But Theo was barely capable of getting out of her chair right now, let alone taking all the steps required to go to Vegas and come back in one piece.
“I’m sorry, but that’s not good enough,” Penny said, her hands on her hips.
Well, that was new. Theo’s pulse started racing again. Everyone in her family was used to Theo’s anxiety-related limitations and she’d trained them a long time ago to expect a certain failure rate when it came to following through on plans. She always meant well, but sometimes she’d be standing in the doorway of her apartment, all ready to show up and not be a disappointment for once. But then a little voice inside her head would whisper in her ear, It’s not safe out there. And she’d be frozen to the floor.
Her family might not understand it, but they accepted it.
Until now, apparently.
“I don’t ask much of you,” Penny said. “Do you know how much of a pain in the ass it is to carry twenty pounds of wedding invitations across town on the subway? But I brought them to you because I know you’re more comfortable here. I do shit like that for you all the time, Theo, and I don’t mind. But this is my wedding. I want to go to Vegas with my best friends to celebrate and my sister will be there.”
Those blue eyes could turn icy when Penny was angry. Theo had seen it a few times, like when Andie told the entire middle school about Penny’s embarrassing crush on a teacher, or when Mom grounded Penny for a month over a dented bumper that had actually been a successful frame-job by Theo. She never got used to it when that icy stare was directed at her. Theo shivered and said, “Okay.”

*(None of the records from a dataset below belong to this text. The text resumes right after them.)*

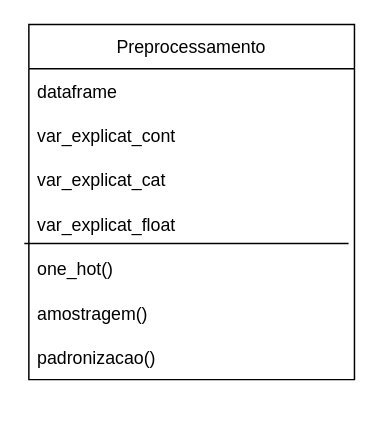
guitsuo/statsutils keeps this draw.io diagram as utils.drawio. Above is the earlier version. Source tidied: cells renumbered, new cells numbered last; positions are measured from the earlier drawing's top-left corner, leaving out a move shared by most shapes. Both pictures are drawn from the tidied source at 148%, with x=0, y=0 at pixel (28, 24).
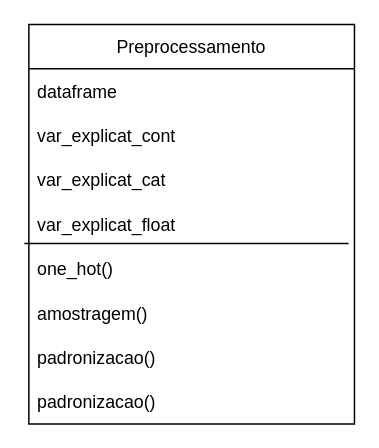
The same page after the edit.

Commit message (it also covers changes not shown here):
alteracao classe Preprocessamento

Diff of the diagram source:
```diff
@@
 <mxGraphModel>
   <root>
     <mxCell id="0" />
     <mxCell id="1" parent="0" />
     <mxCell id="2" value="Preprocessamento" style="swimlane;fontStyle=0;horizontal=1;startSize=30;" parent="1" vertex="1">
-      <mxGeometry width="220" height="240" as="geometry" />
+      <mxGeometry width="220" height="270" as="geometry" />
     </mxCell>
     <mxCell id="3" value="dataframe" style="text;strokeColor=none;fillColor=none;align=left;verticalAlign=middle;spacingLeft=4;spacingRight=4;overflow=hidden;" parent="2" vertex="1">
       <mxGeometry y="30" width="220" height="30" as="geometry" />
     </mxCell>
     <mxCell id="4" value="var_explicat_cont" style="text;strokeColor=none;fillColor=none;align=left;verticalAlign=middle;spacingLeft=4;spacingRight=4;overflow=hidden;" parent="2" vertex="1">
       <mxGeometry y="60" width="220" height="30" as="geometry" />
     </mxCell>
     <mxCell id="5" value="var_explicat_cat" style="text;strokeColor=none;fillColor=none;align=left;verticalAlign=middle;spacingLeft=4;spacingRight=4;overflow=hidden;" parent="2" vertex="1">
       <mxGeometry y="90" width="220" height="30" as="geometry" />
     </mxCell>
     <mxCell id="6" value="var_explicat_float" style="text;strokeColor=none;fillColor=none;align=left;verticalAlign=middle;spacingLeft=4;spacingRight=4;overflow=hidden;" parent="2" vertex="1">
       <mxGeometry y="120" width="220" height="30" as="geometry" />
     </mxCell>
     <mxCell id="7" value="one_hot()" style="text;strokeColor=none;fillColor=none;align=left;verticalAlign=middle;spacingLeft=4;spacingRight=4;overflow=hidden;points=[[0,0.5],[1,0.5]];portConstraint=eastwest;" parent="2" vertex="1">
       <mxGeometry y="150" width="220" height="30" as="geometry" />
     </mxCell>
     <mxCell id="8" value="amostragem()" style="text;strokeColor=none;fillColor=none;align=left;verticalAlign=middle;spacingLeft=4;spacingRight=4;overflow=hidden;" parent="2" vertex="1">
       <mxGeometry y="180" width="220" height="30" as="geometry" />
     </mxCell>
     <mxCell id="9" value="padronizacao()" style="text;strokeColor=none;fillColor=none;align=left;verticalAlign=middle;spacingLeft=4;spacingRight=4;overflow=hidden;" parent="2" vertex="1">
       <mxGeometry y="210" width="220" height="30" as="geometry" />
     </mxCell>
+    <mxCell id="11" value="padronizacao()" style="text;strokeColor=none;fillColor=none;align=left;verticalAlign=middle;spacingLeft=4;spacingRight=4;overflow=hidden;" parent="2" vertex="1">
+      <mxGeometry y="240" width="220" height="30" as="geometry" />
+    </mxCell>
     <mxCell id="10" style="endArrow=none;html=1;exitX=-0.014;exitY=-0.067;exitDx=0;exitDy=0;exitPerimeter=0;entryX=0.982;entryY=-0.067;entryDx=0;entryDy=0;entryPerimeter=0;" parent="2" edge="1" source="7" target="7">
       <mxGeometry relative="1" as="geometry" />
     </mxCell>
   </root>
 </mxGraphModel>
```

Easier said than done – much easier said than done. But obviously Penny wasn’t messing around and Theo’s well of excuses had run dry. It didn’t matter if Theo had crippling agoraphobia, or if her boss needed her to work through the weekend, or if she was so sick she was actually dead. She was going to freaking Vegas in April.